The concept for this book began with old photos. Specifically, strange ‘found’ photos of children. As I understand it, Ransom Riggs was collecting old photos from anywhere he could find them – and in the UK that’s every other charity shop, flea market and antique dealer so I assume it’s not tough in the US either – panning for the gold of the truly weird or unusual photo. The story of Miss Peregrine’s Home for Peculiar Children is hung around fifty of these, stuck at intervals in the narrative, real photos of real people that bring you up short and flesh out the descriptions and characters of the book in an almost eerie manner.
My sister gave me this book and I opened it expecting it to be one thing and then found it turned into quite another a little way in. I was expecting mild horror (peculiar children? Just say creepy little girls, let’s be honest, right), and that’s not what this is at all. It’s actually one of the most original plots I’ve ever read, and one of the most innovatively structured novels around. I pretty much loved it.
The problem with trying to review a book whilst trying not to give away the plot or even the genre is you hit a brick wall of synonyms for ‘very good, actually’ pretty fast, as it turns out. It’s confidently written, clever, creepy in places, a bit sad, a bit funny and it has that thrilling quality of really making you wonder where the plot’s going. You know how, in some books, you know all the characters are going to be just fine at the end, and obviously the bad guys aren’t going to win. Riggs does not supply that guarantee, and that’s all I’m saying.
It’s definitely a red wine pairing. It’s juicy enough to withstand a pretty heavy flavour, and has a solemn undertone that could take some heavy tannins. On the other hand, there are fantastical elements that could support a veritable bouquet of notes and it is designed for a YA audience, light and accessible as Pinot Noir. My selection, though, is Merlot, a wine in the middle of the red spectrum that complements many foods and, in a reasonable extension, many literary genres. The full, fruity flavour will hold up well with a plot that twists and develops beautifully and lingers long after you’ve finished it, an excellent quality in a book but never to be sought in a drink.

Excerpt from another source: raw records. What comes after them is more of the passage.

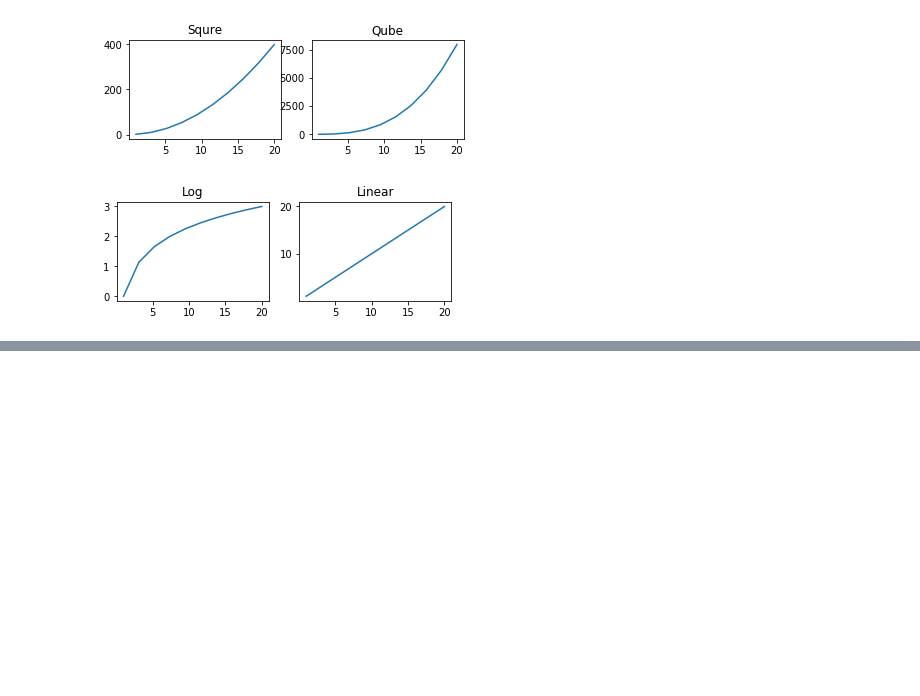
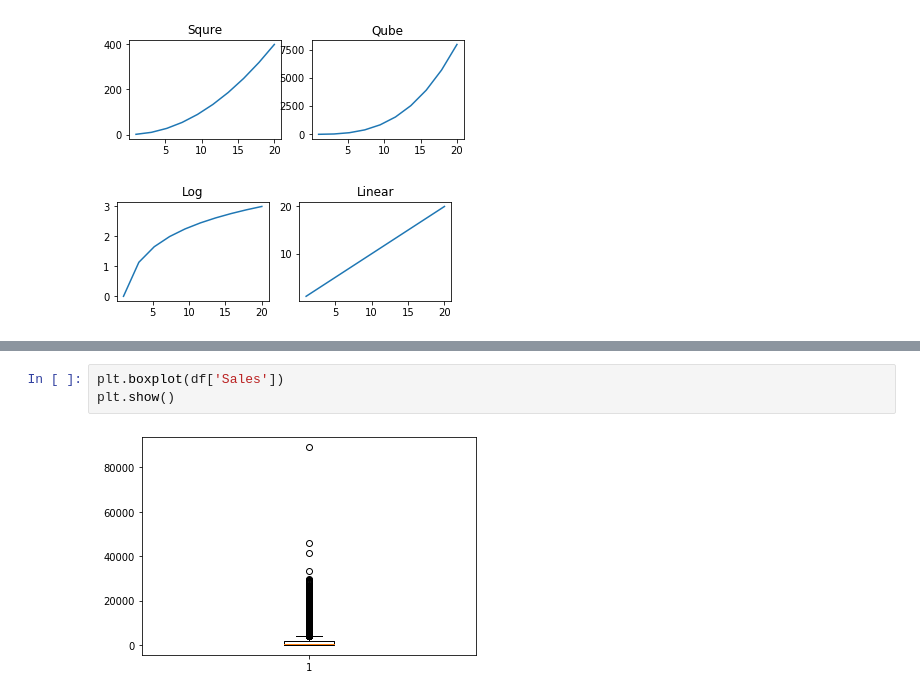
Before and after one commit to ArafatSabbir/Machine-Learning-with-Python-and-R, a Jupyter notebook: Data Visualization.ipynb, the cells around one changed output, grey strips where cells are left out. Drawn from its saved outputs; the diff is of its cells as text; blank space fills up the shorter version.

```diff
--- a/Data Visualization.ipynb
+++ b/Data Visualization.ipynb
@@ -71,0 +94,5 @@ plt.show()
+# %%
+plt.boxplot(df['Sales'])
+plt.show()
+# %% [output]
+[figure, added]
```
Also changed, not shown: parts of 5 cells of this notebook.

Book: Miss Peregrine’s Home for Peculiar Children, by Ransom Riggs
Pair with: Merlot